       Since these discoveries, humans have harnessed the awesome power of nuclear energy.  Now, we use some of this power for peaceful acts.  Generally, nuclear energy is used to generate electricity.  This is because it exerts great heat that can be used to make steam, which in turn then generates electricity.  Nuclear power also powers some ships and submarines.  The steam that the nuclear energy produces is used to turn the ships' propellers.  Nuclear plants make up seven percent of the world's electricity and uses less fuel than a fossil-fuel plant.  However, nuclear plants cost more to build.  Also, the nuclear plants can be dangerous to the environment and to the humans in the vicinity.
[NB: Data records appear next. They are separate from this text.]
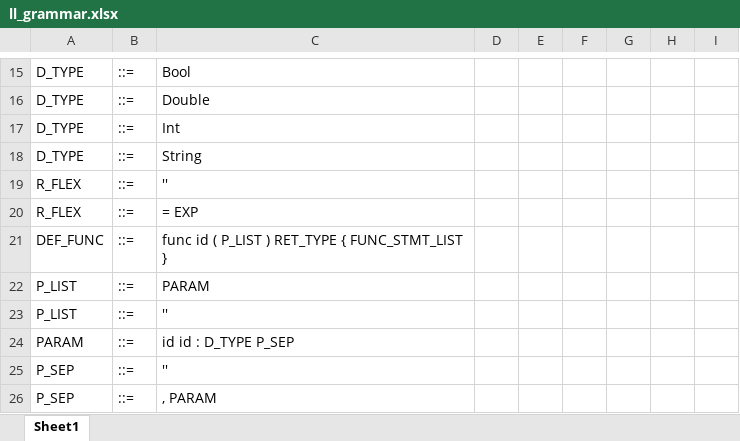
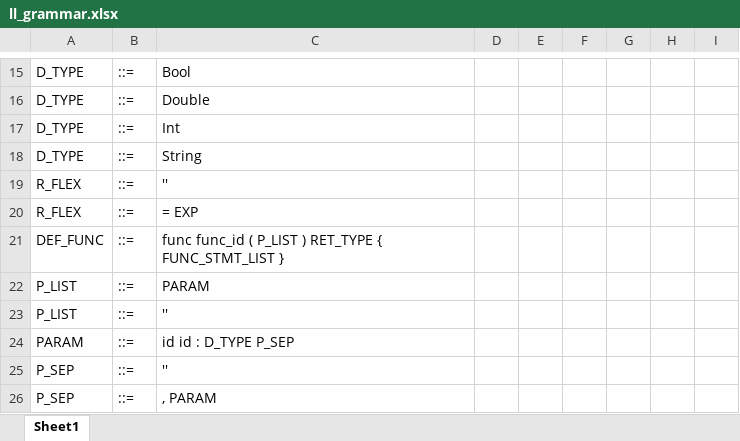
Before and after one commit to tomashobza/swift-asm-compiler, an Excel workbook: doc/ll_grammar.xlsx, sheet Sheet1, drawn as a sheet; only a part is shown, gaps mark what is left out; values as stored, in another font and other column widths than the file's, no borders; the diff names each change by its address in the sheet, - before the commit and + after, or states it on an @@ line.

Commit message:
edit v ll_grammar.xlsx id na func_id, v parser.c podpora func_id + argument sem_type v cmp_type(), ve scanner.c podpora func_id. added semantic.c semantic.h

```diff
--- a/doc/ll_grammar.xlsx (sheet Sheet1)
+++ b/doc/ll_grammar.xlsx (sheet Sheet1)
-C21: func id ( P_LIST…
+C21: func func_id ( P_LIST…
```
Also changed, not shown: 8 other files.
       While there are peacful uses for nuclear energy, there are also violent uses.  Nuclear power is often used to create high-power bombs and weapons.  Two of the most common are the atomic bomb and the hydrogen bomb.  During World War II, the United States was informed by Albert Einstein, who had fled his homeland of Germany from Nazi persecution, that the Germans might be working on developing a nuclear bomb.  The U.S. responded to this information by establishing the secret Manhattan Project.  Its object was to create a nuclear bomb.  The Project was successful and the U.S. dropped such bombs on Japan in August of 1945 and so quickly ended the war.  After WWII, the U.S. exploded the first hydrogen bomb, and Russia followed, exploding its experimental bomb first, then the full power one four years later.  China, France, Great Britian and India have also exploded nuclear bombs of their own.
       Now, because of the great tragedies related to nuclear war and testing, many people desire to limit nuclear tests and to stop the growth of nuclear weapons.  A treaty that supports this went into effect in 1970.  The Nonproliferation Treaty prohibits the countries that have signed the document from giving nuclear weapons to countries that do not already possess them.  It also prohibits nations and countries that do not have nuclear weapons from getting them.  The treaty, however, does not prohibit the buying and selling of nuclear reactors.
       As the future generation, we must continue to work towards stopping growth in nuclear weaponry, and keep working towards preventing the threat of nuclear war.  Keeping the peace is most important.  As a student, there are some things you can do to help in the fight for nuclear disarmament.  You could write to your local congressman or to world leaders asking them what they are doing on the nuclear front.  You could join a club or make one of your own and deal with nuclear issues and what you think could or should be done about them.  But most effective of all would be to become more educated about nuclear energy and weapons.  Your local library is a good place to start.

Resource:"Nuclear Energy" World Book Encyclopedia, The.  World Book, Inc. U.S.A. Copyright 1985
Last updated  2008/09/28 10:58:17 PDTHits  160